A solar radio burst with a signal pattern, akin to that of a heartbeat, has been pinpointed in the Sun’s atmosphere, according to a new study.
In findings published in the journal Nature Communications, an international team of researchers has reported uncovering the source location of a radio signal coming from within a C-class solar flare more than 5,000 kilometers above the Sun’s surface.
Researchers say the study’s findings could help scientists better understand the physical processes behind the energy release of solar flares — the solar system’s most powerful explosions.
“The discovery is unexpected,” said Sijie Yu, the study’s corresponding author and astronomer affiliated with NJIT’s Center for Solar-Terrestrial Research. “This beating pattern is important for understanding how energy is released and is dissipated in the Sun’s atmosphere during these incredibly powerful explosions on the Sun. However, the origin of these repetitive patterns, also called quasi-periodic pulsations, has long been a mystery and a source of debate among solar physicists.”
Solar radio bursts are intense bursts of radio waves from the Sun, which are often associated with solar flares and have been known to feature signals with repeating patterns.
The team was able to uncover the source of these pattern signals after studying microwave observations of a solar flare event on July 13, 2017, captured by NJIT’s radio telescope called the Expanded Owens Valley Solar Array (EOVSA), which is located at Owens Valley Radio Observatory (OVRO), near Big Pine, Calif.
EOVSA routinely observes the Sun in a wide range of microwave frequencies over 1 to 18 gigahertz (GHz) and is sensitive to radio radiation emitted by high-energy electrons in the Sun’s atmosphere, which are energized in solar flares.
From EOVSA’s observations of the flare, the team revealed radio bursts featuring a signal pattern repeating every 10-20 seconds, “like a heartbeat,” according to study leading author Yuankun Kou, a Ph.D. student at Nanjing University (NJU).
The team identified a strong quasi-periodic pulsation (QPP) signal at the base of the electric current sheet stretching more than 25,000 kilometers through the eruption’s core flaring region where opposing magnetic field lines approach each other, break and reconnect, generating intense energy powering the flare.
But surprisingly, Kou says they discovered a second heartbeat in the flare.
“The repeating patterns are not uncommon for solar radio bursts,” Kou said. “But interestingly, there is a secondary source we did not expect located along the stretched current sheet that pulses in a similar fashion as the main QPP source.”

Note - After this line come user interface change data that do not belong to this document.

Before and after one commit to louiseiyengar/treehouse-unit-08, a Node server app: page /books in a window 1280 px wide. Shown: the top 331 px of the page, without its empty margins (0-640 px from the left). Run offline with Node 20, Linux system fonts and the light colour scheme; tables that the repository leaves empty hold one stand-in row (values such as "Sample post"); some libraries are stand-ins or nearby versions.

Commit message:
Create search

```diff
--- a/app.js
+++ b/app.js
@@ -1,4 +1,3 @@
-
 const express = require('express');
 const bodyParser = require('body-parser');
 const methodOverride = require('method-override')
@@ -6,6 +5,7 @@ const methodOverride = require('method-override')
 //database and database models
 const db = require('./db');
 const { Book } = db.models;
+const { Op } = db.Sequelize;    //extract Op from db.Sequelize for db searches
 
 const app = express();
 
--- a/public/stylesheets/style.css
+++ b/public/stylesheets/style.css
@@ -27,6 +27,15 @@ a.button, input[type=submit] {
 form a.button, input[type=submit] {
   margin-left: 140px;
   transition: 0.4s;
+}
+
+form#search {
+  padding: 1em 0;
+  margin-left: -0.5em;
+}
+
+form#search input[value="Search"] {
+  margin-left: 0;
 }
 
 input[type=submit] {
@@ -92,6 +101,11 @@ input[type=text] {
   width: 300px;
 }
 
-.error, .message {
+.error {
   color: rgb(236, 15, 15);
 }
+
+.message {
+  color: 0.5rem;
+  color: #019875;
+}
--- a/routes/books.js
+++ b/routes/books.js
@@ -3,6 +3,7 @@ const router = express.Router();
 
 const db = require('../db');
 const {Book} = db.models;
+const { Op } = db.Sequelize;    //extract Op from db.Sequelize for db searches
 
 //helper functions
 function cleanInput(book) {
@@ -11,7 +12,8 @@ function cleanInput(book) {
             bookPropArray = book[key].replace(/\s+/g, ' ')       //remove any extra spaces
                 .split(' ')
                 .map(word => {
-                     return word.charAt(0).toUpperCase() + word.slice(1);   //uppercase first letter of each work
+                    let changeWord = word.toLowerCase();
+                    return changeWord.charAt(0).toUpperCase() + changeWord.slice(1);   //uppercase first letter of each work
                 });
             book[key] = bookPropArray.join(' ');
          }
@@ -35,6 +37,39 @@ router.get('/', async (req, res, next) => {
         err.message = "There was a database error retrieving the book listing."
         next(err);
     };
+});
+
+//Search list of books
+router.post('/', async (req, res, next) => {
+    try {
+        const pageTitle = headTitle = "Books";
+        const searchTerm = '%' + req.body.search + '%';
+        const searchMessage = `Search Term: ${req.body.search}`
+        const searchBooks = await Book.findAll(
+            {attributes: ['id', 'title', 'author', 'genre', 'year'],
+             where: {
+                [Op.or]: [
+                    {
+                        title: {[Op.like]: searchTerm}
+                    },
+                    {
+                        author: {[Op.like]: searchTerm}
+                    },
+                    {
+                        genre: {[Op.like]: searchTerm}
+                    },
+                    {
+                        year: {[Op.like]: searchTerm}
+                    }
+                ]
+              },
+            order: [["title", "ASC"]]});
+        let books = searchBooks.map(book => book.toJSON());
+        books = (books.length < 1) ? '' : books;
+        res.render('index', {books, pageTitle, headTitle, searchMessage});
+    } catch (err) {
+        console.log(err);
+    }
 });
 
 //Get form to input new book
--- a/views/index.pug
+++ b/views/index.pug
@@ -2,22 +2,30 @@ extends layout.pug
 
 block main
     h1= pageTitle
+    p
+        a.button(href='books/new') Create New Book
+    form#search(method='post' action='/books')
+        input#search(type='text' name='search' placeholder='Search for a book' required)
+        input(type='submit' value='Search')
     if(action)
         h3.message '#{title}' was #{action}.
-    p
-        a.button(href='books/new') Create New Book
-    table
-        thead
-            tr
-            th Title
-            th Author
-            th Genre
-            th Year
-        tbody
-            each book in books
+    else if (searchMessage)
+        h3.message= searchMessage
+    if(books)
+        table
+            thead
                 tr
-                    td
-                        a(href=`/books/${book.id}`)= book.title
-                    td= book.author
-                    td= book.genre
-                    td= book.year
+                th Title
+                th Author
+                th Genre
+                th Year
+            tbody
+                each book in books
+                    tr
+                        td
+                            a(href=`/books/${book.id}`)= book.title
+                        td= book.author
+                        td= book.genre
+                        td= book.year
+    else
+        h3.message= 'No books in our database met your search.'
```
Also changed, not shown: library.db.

“The signals likely originate from quasi-repetitive magnetic reconnections at the flare current sheet,” added Yu. “This is the first time a quasi-periodic radio signal located at the reconnection region has been detected. This detection can help us to determine which of the two sources caused the other one.”
Using the unique microwave imaging capabilities of EOVSA, the team was able to measure the energy spectrum of electrons at the two radio sources in this event.
“EOVSA’s spectral imaging gave us new spatially and temporally resolved diagnostics of the flare’s nonthermal electrons. … We found the distribution of high-energy electrons in the main QPP source vary in phase with that of the secondary QPP source in the electronic current sheet,” said Bin Chen, associate professor of physics at NJIT and co-author of the paper. “This is a strong indication that the two QPPs sources are closely related.”
Continuing their investigation, the team members combined 2.5D numerical modeling of the solar flare, led by the other corresponding author of the paper and professor of astronomy Xin Cheng at NJU, with observations of soft X-ray emission from the solar flares observed by NOAA’s GOES satellite, which measures the soft X-ray fluxes from the Sun’s atmosphere in two different energy bands.
“We wanted to know how the periodicity occurs in the current sheet,” said Cheng. “What is the physical process driving the periodicity and how is it related to the formation of the QPPs?”
The team’s analysis showed there are magnetic islands, or bubble-like structures that form in the current sheet, quasi-periodically moving toward the flaring region.
“The appearance of magnetic islands within the long-stretched current sheet plays a key role in tweaking the energy release rate during this eruption,” explained Cheng. “Such a quasi-periodic energy release process leads to a repeating production of high-energy electrons, manifesting as QPPs in the microwave and soft X-ray wavelengths.”
Ultimately, Yu says the study’s findings cast fresh light on an important phenomenon underlying the reconnection process that drives these explosive events.
“We’ve finally pinpointed the origin of QPPs in solar flares as a result of periodic reconnection in the flare current sheet. … This study prompts a reexamination of the interpretations of previously reported QPP events and their implications on solar flares.”
Additional co-authors of the paper include NJU researchers Yulei Wang and Mingde Ding, as well as Eduard P. Kontar at the University of Glasgow. This research was supported by grants from the National Science Foundation.